Rubio and Sen. Mike LeeMichael (Mike) Shumway LeeSchumer ramps up filibuster fight ahead of Jan. 6 anniversary Juan Williams: The GOP is an anti-America party Manchin faces pressure from Gillibrand, other colleagues on paid family leave MORE (R-Utah) have been pushing for a more robust child tax credit for years. During the debate over the Senate bill last week, the pair offered an amendment that would have made the credit refundable against payroll taxes. But the amendment was shot down in part because it was paid for by ticking up the corporate rate.

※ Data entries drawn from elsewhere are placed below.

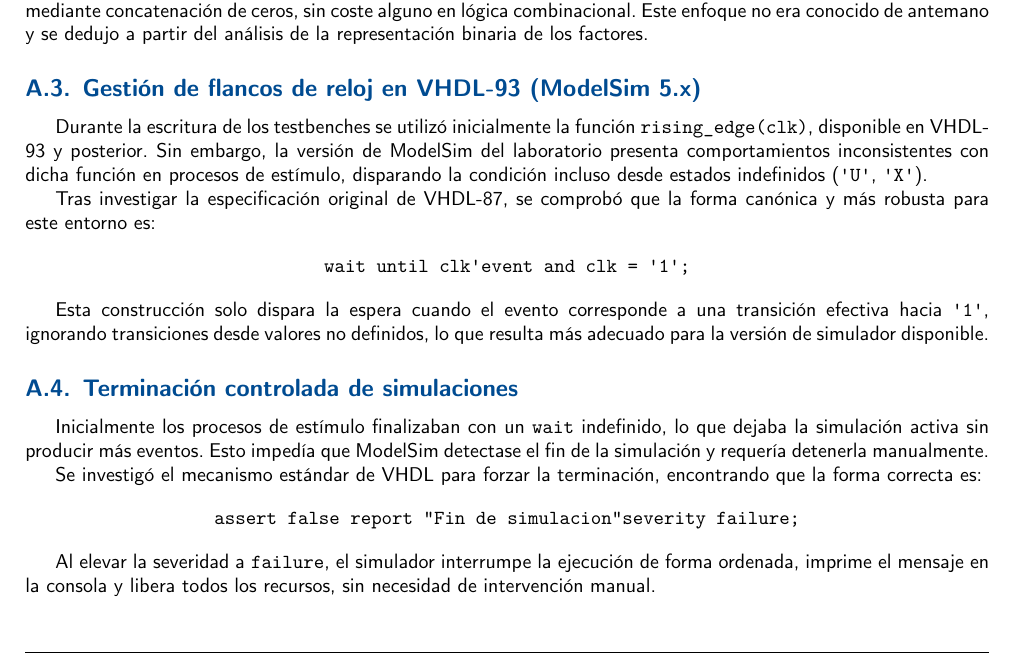
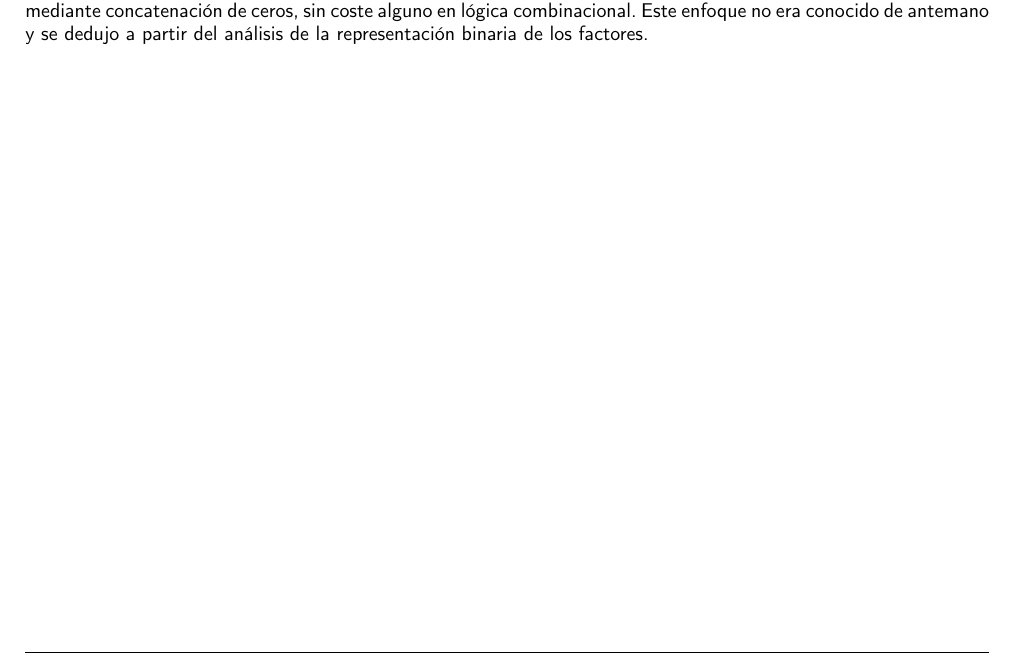
Before and after one commit to edurstt/ProyectoDD2B2, a LaTeX document (memoria/memoria_fase1.tex): part of page 8 of 8, cut so that both start at the same text. Compiled offline with XeLaTeX.

Commit message:
Actualización de memoria fase 1. Un saludo compis que leáis esto. Buenas noches.

```diff
--- a/memoria/memoria_fase1.tex
+++ b/memoria/memoria_fase1.tex
@@ -621,28 +621,5 @@
 
 	Multiplicar por una potencia de dos equivale a un desplazamiento a la izquierda, que en VHDL se implementa mediante concatenación de ceros, sin coste alguno en lógica combinacional. Este enfoque no era conocido de antemano y se dedujo a partir del análisis de la representación binaria de los factores.
 
-	\subsection{Gestión de flancos de reloj en VHDL-93 (ModelSim 5.x)}
-
-	Durante la escritura de los testbenches se utilizó inicialmente la función \texttt{rising\_edge(clk)}, disponible en VHDL-93 y posterior. Sin embargo, la versión de ModelSim del laboratorio presenta comportamientos inconsistentes con dicha función en procesos de estímulo, disparando la condición incluso desde estados indefinidos (\texttt{'U'}, \texttt{'X'}).
-
-	Tras investigar la especificación original de VHDL-87, se comprobó que la forma canónica y más robusta para este entorno es:
-
-	\begin{center}
-		\texttt{wait until clk'event and clk = '1';}
-	\end{center}
-
-	Esta construcción solo dispara la espera cuando el evento corresponde a una transición efectiva hacia \texttt{'1'}, ignorando transiciones desde valores no definidos, lo que resulta más adecuado para la versión de simulador disponible.
-
-	\subsection{Terminación controlada de simulaciones}
-
-	Inicialmente los procesos de estímulo finalizaban con un \texttt{wait} indefinido, lo que dejaba la simulación activa sin producir más eventos. Esto impedía que ModelSim detectase el fin de la simulación y requería detenerla manualmente.
-
-	Se investigó el mecanismo estándar de VHDL para forzar la terminación, encontrando que la forma correcta es:
-
-	\begin{center}
-		\texttt{assert false report "Fin de simulacion" severity failure;}
-	\end{center}
-
-	Al elevar la severidad a \texttt{failure}, el simulador interrumpe la ejecución de forma ordenada, imprime el mensaje en la consola y libera todos los recursos, sin necesidad de intervención manual.
 
 \end{document}
```
Also changed, not shown: memoria/memoria_fase1.pdf, 4 other files.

Rubio and Lee are continuing to push for boosting the child tax credit. Earlier in the week, the Senate approved a motion from Rubio to instruct the conference committee to expand the the credit to at least $2,000 and have it benefit more low-wage parents. The Senate bill would increase the credit to $2,000, while the House bill would only increase it to $1,600.